Primitive Nutrition 33:
A Paleo Honor Roll
In a sense, nutrition science gives us the closest thing we have to an accurate view of the role diet has played during our evolution. We can observe how different foods affect the health of modern humans. Then we can try to reverse engineer the evolutionary processes that might explain those effects. If we miss the mark piecing that history together, at least it won't hurt anyone's health. The Paleo diet idea doesn't work like this. Instead, it puts the cart before the horse by starting with its premise, this seductive idea of a lost state of physical perfection we can regain today through diet, and then tries to twist and pull and jam the science so it kinda sorta looks like it supports that premise. And that premise is built on limited data and unlimited interpretation. I've been amazed at how many smart people have fallen for this. Fortunately, some other smart people have heard the Paleo sales pitch but just wouldn't buy it. In this video I'll give a few of them the credit they deserve.
One of the best critiques of the Paleo diet idea I've seen was written by biology professor Marlene Zuk in the New York Times. I highly recommend you read this one.
Biological anthropologist Barbara King has Paleo totally pegged, from it’s design fallacy to it’s historical inaccuracies to its incompatibility with our modern world. Dr King is too smart for Paleo.
Marion Nestle has looked at the animal-food-based Paleo diet concept and found it out of step with our contemporary nutritional needs.
Christine Knight has written a couple articles that demonstrate her intelligence and skepticism. She understands the motivated reasoning propelling this repackaging of the old low-carb diet fad.
Dr Knight has noticed that even though this diet is rooted in a contrived nostalgia, ironically it separates people from their real culinary traditions.
Although Alexander Strohle's paper on the Paleo diet is in German, it does include an English abstract. It is apparent to him that the Paleo diet idea is hazy and speculative.
Here is another path to doubting the Paleo premise. This is an analysis from 2002 calling into question whether humans are all that well adapted to meat eating, concluding instead that we are essentially unspecialized frugivores.
These authors are warm to the Paleo diet idea but acknowledge its nutritional flaws. They stay rooted in our current realities, noting the problem of environmental toxins in fish while finding exciting possibilities in plant-based functional foods.

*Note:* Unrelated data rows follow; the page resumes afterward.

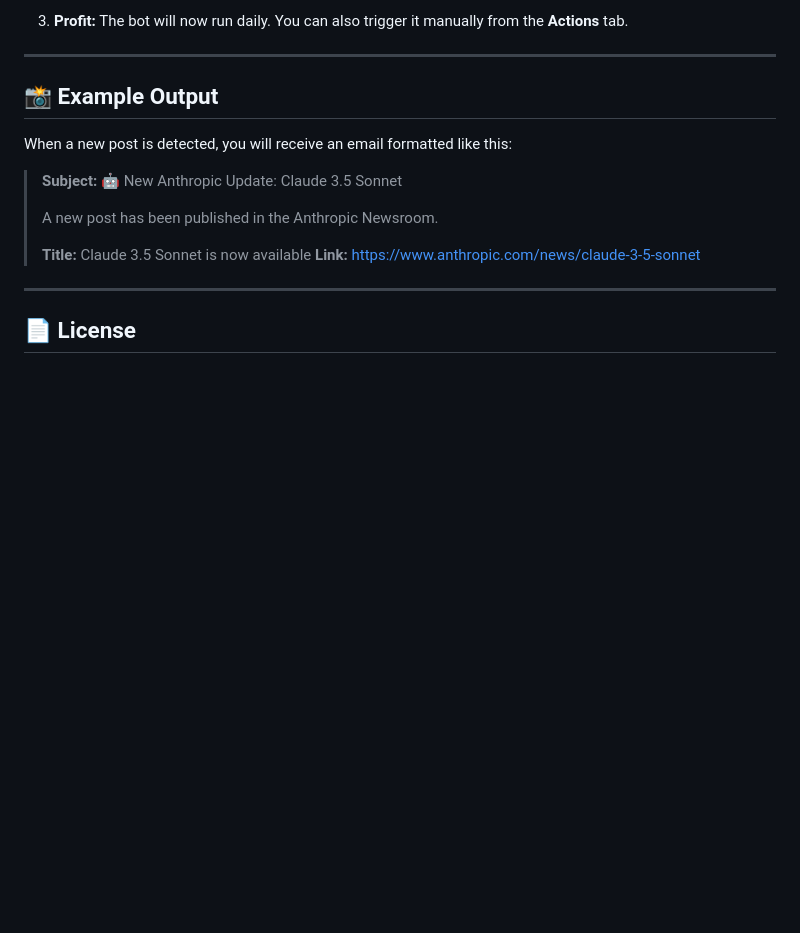
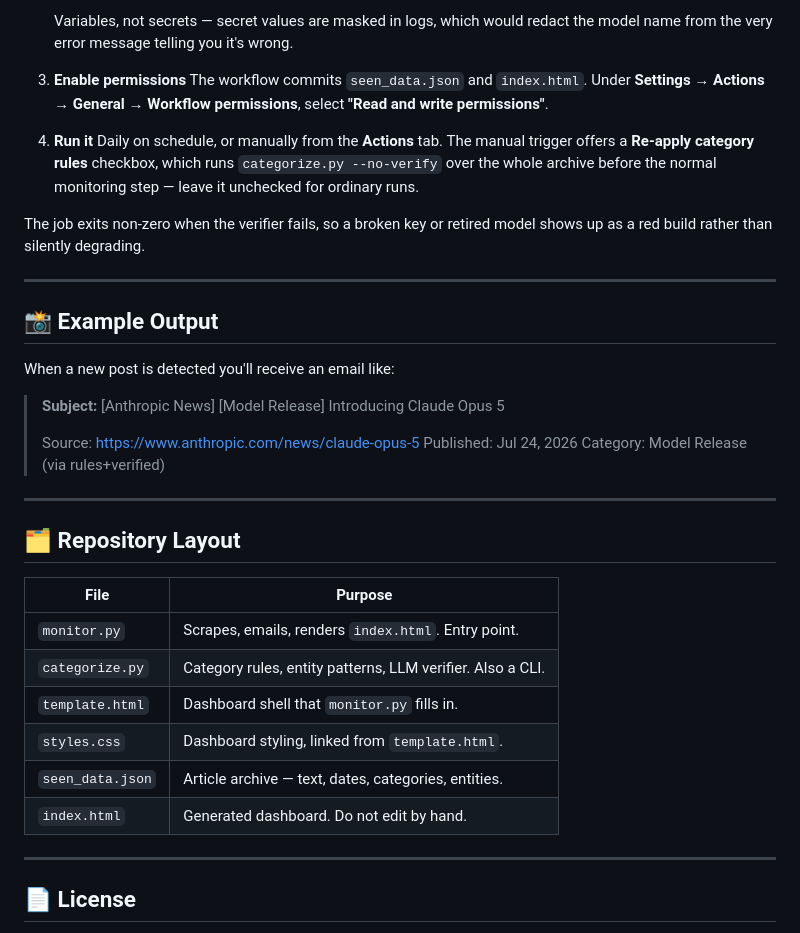
Before and after one commit to patrick-creates/anthropic-news-monitor, a Markdown page: README.md, the part around one of its changes. Rendered like a GitHub page; blank space fills up the shorter version.

```diff
--- a/README.md
+++ b/README.md
@@ -102,19 +157,38 @@ This repository includes a built-in GitHub Action that checks for news automatic
 
-3. **Profit:**
-   The bot will now run daily. You can also trigger it manually from the **Actions** tab.
+   Variables, not secrets — secret values are masked in logs, which would redact the model name from the very error message telling you it's wrong.
+
+3. **Enable permissions**
+   The workflow commits `seen_data.json` and `index.html`. Under **Settings → Actions → General → Workflow permissions**, select **"Read and write permissions"**.
+
+4. **Run it**
+   Daily on schedule, or manually from the **Actions** tab. The manual trigger offers a **Re-apply category rules** checkbox, which runs `categorize.py --no-verify` over the whole archive before the normal monitoring step — leave it unchecked for ordinary runs.
+
+The job exits non-zero when the verifier fails, so a broken key or retired model shows up as a red build rather than silently degrading.
 
 ---
 
 ## 📸 Example Output
 
-When a new post is detected, you will receive an email formatted like this:
+When a new post is detected you'll receive an email like:
 
-> **Subject:** 🤖 New Anthropic Update: Claude 3.5 Sonnet
+> **Subject:** [Anthropic News] [Model Release] Introducing Claude Opus 5
 >
-> A new post has been published in the Anthropic Newsroom.
->
-> **Title:** Claude 3.5 Sonnet is now available
-> **Link:** https://www.anthropic.com/news/claude-3-5-sonnet
+> Source: https://www.anthropic.com/news/claude-opus-5
+> Published: Jul 24, 2026
+> Category: Model Release (via rules+verified)
+
+---
+
+## 🗂️ Repository Layout
+
+| File | Purpose |
+|---|---|
+| `monitor.py` | Scrapes, emails, renders `index.html`. Entry point. |
+| `categorize.py` | Category rules, entity patterns, LLM verifier. Also a CLI. |
+| `template.html` | Dashboard shell that `monitor.py` fills in. |
+| `styles.css` | Dashboard styling, linked from `template.html`. |
+| `seen_data.json` | Article archive — text, dates, categories, entities. |
+| `index.html` | Generated dashboard. Do not edit by hand. |
 
 ---
 
```
Also changed, not shown: other parts of README.md (+93 -38 lines).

Katharine Milton knows we hardly need encouragement to eat more animal foods. Modifying our diets to be more like our primate ancestors so that we consume more fruits and vegetables would be the better strategy.
The great nutrition researcher, David Jenkins, put this idea to the test.
He conducted a study with an experimental diet based upon an even earlier era than the Paleolithic, the Miocene. This diet was compared to a simple and generally healthful diet that nevertheless included animal foods. In the end, the Miocene diet was even more effective for improving cholesterol than the first statins.
Jenkins was perceptive in noticing that eating such a nutrient-dense diet took a lot of time. Today many of us spend hardly any time at all preparing our food, but this was not the case for our ancestors. We should understand that the lowering of the priority we place on food today comes with a trade-off. Preparing and eating healthy fresh food requires extra time and effort. We shouldn't kid ourselves otherwise.
As you can see in the last paragraph, Jenkins didn't need to resort to primal fantasies to explain why the Miocene diet was so effective. Our modern knowledge of nutrition could have predicted its success. Take, for example, the amazing 145 grams of fiber the participants consumed per day.
We know people consume far too little fiber now.
If you like you can look to past populations and their high fiber diets and conclude we are evolved to eat this way.
Or you could look at contemporary research into fiber and see that people who eat more fiber live longer. It doesn't really matter how you choose to think of food as long as you are doing the right things to be healthy.
And that's the end of my Paleo Honor Roll. I am really disappointed that it isn't longer. I hope additions can be made soon.
The Primitive Nutriton Series now shifts gears to the topic of cholesterol. The new cavemen are doing their best to confuse us about it. I'll try to restore some balance next.